## Work required
Find every line below that contains the word "docs" and copy it out.

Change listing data
========

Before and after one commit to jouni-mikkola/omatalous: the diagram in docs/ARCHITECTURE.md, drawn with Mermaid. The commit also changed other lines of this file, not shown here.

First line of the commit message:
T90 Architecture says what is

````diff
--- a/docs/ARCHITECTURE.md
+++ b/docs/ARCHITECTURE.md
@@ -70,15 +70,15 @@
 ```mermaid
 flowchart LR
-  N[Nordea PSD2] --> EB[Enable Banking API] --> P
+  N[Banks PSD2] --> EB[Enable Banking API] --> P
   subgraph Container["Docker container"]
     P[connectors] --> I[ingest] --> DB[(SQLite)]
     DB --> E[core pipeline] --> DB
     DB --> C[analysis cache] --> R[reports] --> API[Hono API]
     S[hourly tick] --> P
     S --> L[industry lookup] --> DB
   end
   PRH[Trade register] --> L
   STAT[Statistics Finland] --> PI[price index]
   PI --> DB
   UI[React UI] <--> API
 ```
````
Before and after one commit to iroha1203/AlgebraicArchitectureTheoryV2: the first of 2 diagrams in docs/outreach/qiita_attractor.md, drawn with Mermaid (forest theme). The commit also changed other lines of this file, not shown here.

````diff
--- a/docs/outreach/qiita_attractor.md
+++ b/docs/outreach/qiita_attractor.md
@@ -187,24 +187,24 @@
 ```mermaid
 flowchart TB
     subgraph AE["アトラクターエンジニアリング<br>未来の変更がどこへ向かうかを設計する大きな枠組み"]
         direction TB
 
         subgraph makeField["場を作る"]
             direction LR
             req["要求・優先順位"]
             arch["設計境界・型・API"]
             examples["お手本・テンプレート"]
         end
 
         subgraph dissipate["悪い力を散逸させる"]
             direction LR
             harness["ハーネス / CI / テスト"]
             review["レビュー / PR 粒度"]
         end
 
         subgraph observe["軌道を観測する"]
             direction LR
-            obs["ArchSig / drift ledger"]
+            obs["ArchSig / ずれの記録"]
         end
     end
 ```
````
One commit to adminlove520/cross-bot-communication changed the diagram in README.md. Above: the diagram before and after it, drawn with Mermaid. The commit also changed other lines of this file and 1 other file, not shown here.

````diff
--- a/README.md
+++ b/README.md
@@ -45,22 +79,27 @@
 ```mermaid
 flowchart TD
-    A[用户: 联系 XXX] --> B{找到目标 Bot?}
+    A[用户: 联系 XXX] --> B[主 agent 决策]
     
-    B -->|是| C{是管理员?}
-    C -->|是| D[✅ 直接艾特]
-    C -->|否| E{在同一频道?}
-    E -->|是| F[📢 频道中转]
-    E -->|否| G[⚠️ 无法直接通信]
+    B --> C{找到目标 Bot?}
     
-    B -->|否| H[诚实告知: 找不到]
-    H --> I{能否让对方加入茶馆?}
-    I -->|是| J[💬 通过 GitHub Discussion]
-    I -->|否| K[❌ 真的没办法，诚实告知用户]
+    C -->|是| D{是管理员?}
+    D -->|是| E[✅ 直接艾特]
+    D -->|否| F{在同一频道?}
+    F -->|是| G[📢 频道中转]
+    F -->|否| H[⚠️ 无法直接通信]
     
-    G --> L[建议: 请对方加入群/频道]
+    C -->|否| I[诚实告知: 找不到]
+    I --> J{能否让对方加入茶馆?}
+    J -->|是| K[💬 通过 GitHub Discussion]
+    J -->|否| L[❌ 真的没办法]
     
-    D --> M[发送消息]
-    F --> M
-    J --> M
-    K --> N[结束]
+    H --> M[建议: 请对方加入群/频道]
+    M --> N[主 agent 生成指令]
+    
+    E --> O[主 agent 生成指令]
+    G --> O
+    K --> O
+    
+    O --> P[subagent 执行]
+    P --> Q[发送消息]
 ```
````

========

## Exercise solution
Before and after one commit to jouni-mikkola/omatalous: the diagram in docs/ARCHITECTURE.md, drawn with Mermaid. The commit also changed other lines of this file, not shown here.
--- a/docs/ARCHITECTURE.md
+++ b/docs/ARCHITECTURE.md
Before and after one commit to iroha1203/AlgebraicArchitectureTheoryV2: the first of 2 diagrams in docs/outreach/qiita_attractor.md, drawn with Mermaid (forest theme). The commit also changed other lines of this file, not shown here.
--- a/docs/outreach/qiita_attractor.md
+++ b/docs/outreach/qiita_attractor.md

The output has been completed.